“R&R” eventually wound its way into a standard “2001.” “Tweezer” followed and everyone seemed to sense that we were in for a great version. The band was clicking on all cylinders with Trey leading the way, blazing a winding path through the night. At one point, Page started raining down chords that had us headed in the same cathartic direction as the 12/28/12 “Tweezer,” but rather than following him in that direction, Trey began chording in a familiar rhythm. And, just like that, we dropped in the butteriest way possible into a rare second set “Cities,” recalling the 12/31/98 pairing of those two songs. “Cities” was not to receive the extended treatment we had hoped for, but was, nonetheless, a fine version, with Page leading the way this time. Trey drops in at the end and begins playing some nice ascending lines before we’re treated to a second consecutive butter segue into “The Wedge.” It’s hard to tell who really takes the lead in initiating this transition, let’s call it equal parts Fish, Mike and Trey. On the other hand, it’s easy to spot the star of this “Wedge.” It’s Trey and he just utterly destroys his solo and we essentially get the cathartic peak that was bypassed in “Tweezer” in “The Wedge.”
If this were 1997, they might have simply left the stage after that “Wedge,” a less-is-more approach I wish they’d take more often these days. Instead, we got a “Velvet Sea” followed by the arena rock of “Character Zero” as a set closer. A high energy version to be sure, nothing to match the heights scaled earlier in the set. The “Monkey” encore was a bit of a trainwreck, with Trey first singing “Sample” before catching himself and – eventually – remembering the lyrics. “Tweezer Reprise” did what it usually does, putting an exclamation point on a fantastic second frame of Phish. Hopefully the high quality second sets, if not the weather, continues at Merriweather tonight.
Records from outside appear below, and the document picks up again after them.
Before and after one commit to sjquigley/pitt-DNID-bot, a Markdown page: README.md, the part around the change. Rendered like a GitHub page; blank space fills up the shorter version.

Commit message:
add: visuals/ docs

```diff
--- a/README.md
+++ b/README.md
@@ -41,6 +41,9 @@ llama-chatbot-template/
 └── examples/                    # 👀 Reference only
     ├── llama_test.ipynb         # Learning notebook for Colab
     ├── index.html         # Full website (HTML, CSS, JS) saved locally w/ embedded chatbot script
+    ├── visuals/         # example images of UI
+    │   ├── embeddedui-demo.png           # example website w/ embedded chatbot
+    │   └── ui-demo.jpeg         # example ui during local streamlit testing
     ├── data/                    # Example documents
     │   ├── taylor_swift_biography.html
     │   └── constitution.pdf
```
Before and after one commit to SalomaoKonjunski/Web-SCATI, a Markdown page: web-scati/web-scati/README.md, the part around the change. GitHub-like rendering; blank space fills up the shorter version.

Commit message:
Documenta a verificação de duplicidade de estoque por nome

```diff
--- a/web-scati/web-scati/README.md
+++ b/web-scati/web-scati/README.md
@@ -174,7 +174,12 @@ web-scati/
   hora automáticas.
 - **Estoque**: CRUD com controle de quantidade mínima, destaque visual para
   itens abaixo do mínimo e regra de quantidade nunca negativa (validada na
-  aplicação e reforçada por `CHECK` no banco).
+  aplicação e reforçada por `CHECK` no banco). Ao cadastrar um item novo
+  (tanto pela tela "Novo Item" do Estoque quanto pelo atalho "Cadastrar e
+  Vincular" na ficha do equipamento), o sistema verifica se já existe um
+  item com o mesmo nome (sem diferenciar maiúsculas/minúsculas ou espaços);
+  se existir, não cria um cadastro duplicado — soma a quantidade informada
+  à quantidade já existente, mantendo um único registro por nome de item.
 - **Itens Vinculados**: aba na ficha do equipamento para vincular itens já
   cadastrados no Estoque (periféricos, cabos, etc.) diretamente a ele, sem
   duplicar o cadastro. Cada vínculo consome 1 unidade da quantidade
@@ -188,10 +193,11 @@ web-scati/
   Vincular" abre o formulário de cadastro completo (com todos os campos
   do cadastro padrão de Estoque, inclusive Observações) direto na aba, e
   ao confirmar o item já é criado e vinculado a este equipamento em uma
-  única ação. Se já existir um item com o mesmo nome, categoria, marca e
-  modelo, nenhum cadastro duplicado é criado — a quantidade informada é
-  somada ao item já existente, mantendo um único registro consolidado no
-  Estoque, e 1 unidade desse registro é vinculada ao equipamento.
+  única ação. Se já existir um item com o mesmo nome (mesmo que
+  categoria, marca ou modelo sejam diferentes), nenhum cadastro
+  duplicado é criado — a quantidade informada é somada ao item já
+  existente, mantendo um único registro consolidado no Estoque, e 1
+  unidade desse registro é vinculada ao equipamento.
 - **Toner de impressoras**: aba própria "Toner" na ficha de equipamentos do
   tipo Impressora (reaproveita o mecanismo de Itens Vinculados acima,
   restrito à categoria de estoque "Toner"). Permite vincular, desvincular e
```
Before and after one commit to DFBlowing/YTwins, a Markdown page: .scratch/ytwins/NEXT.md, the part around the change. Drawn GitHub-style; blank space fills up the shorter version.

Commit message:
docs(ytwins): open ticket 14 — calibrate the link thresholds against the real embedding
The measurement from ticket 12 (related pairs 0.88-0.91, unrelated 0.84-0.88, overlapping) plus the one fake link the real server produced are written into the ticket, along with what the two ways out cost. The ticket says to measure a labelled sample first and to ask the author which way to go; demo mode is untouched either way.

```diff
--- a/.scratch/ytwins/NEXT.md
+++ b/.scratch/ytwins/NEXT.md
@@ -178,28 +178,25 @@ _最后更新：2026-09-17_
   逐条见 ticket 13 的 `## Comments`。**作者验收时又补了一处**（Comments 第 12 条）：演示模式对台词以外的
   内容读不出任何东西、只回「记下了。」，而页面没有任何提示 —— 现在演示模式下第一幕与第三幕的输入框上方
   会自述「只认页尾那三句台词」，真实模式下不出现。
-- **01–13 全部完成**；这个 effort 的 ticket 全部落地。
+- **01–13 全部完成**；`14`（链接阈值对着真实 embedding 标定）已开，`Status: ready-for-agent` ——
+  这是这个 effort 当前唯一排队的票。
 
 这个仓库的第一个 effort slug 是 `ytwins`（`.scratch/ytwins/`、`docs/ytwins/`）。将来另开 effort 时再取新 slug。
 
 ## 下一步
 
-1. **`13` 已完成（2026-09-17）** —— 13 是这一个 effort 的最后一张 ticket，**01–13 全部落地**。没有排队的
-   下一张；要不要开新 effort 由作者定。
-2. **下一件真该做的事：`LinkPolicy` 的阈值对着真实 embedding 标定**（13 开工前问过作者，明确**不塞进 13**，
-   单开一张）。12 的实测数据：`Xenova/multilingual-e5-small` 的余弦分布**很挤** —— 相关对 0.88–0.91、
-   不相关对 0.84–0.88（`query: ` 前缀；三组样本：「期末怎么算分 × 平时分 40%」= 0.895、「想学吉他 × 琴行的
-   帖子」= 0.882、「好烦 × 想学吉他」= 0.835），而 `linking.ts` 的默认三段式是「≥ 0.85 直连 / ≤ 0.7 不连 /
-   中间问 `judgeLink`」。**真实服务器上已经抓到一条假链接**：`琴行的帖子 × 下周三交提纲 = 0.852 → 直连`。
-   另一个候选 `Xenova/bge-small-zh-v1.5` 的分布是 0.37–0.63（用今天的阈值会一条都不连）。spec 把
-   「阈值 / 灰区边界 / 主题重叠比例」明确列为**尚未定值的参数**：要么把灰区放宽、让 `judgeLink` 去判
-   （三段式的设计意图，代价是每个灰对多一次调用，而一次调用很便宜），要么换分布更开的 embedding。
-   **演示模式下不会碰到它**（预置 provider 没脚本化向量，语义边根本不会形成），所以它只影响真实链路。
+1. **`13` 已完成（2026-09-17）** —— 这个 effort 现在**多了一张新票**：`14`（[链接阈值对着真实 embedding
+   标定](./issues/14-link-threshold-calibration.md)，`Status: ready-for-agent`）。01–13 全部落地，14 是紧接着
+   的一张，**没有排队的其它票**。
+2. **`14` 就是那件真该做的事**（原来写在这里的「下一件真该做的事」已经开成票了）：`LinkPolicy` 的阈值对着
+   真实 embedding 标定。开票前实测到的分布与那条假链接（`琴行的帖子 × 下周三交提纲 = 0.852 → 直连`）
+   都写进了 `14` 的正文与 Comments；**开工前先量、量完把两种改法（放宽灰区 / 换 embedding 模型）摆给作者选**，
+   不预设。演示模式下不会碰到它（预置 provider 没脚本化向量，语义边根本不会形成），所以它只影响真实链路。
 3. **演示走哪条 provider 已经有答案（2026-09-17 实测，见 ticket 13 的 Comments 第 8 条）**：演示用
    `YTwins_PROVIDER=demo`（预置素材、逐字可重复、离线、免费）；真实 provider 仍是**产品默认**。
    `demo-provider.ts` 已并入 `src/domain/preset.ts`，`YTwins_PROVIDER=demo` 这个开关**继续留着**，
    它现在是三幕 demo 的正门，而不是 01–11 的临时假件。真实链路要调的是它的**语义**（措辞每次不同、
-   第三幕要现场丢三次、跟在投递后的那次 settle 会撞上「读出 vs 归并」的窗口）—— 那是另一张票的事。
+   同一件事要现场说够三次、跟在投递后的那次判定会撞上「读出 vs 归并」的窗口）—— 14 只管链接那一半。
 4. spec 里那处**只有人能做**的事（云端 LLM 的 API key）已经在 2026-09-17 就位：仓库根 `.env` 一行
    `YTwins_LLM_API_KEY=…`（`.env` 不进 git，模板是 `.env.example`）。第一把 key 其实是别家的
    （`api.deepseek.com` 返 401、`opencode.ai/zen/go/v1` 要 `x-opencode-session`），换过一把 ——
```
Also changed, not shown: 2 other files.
If you liked this blog post, one way you could "like" it is to make a donation to The Mockingbird Foundation, the sponsor of Phish.net. Support music education for children, and you just might change the world.
You must be logged in to post a comment.
Phish.net is a non-commercial project run by Phish fans and for Phish fans under the auspices of the all-volunteer, non-profit Mockingbird Foundation.
This project serves to compile, preserve, and protect encyclopedic information about Phish and their music.
The Mockingbird Foundation is a non-profit organization founded by Phish fans in 1996 to generate charitable proceeds from the Phish community.
And since we're entirely volunteer – with no office, salaries, or paid staff – administrative costs are less than 2% of revenues! So far, we've distributed over $2 million to support music education for children – hundreds of grants in all 50 states, with more on the way.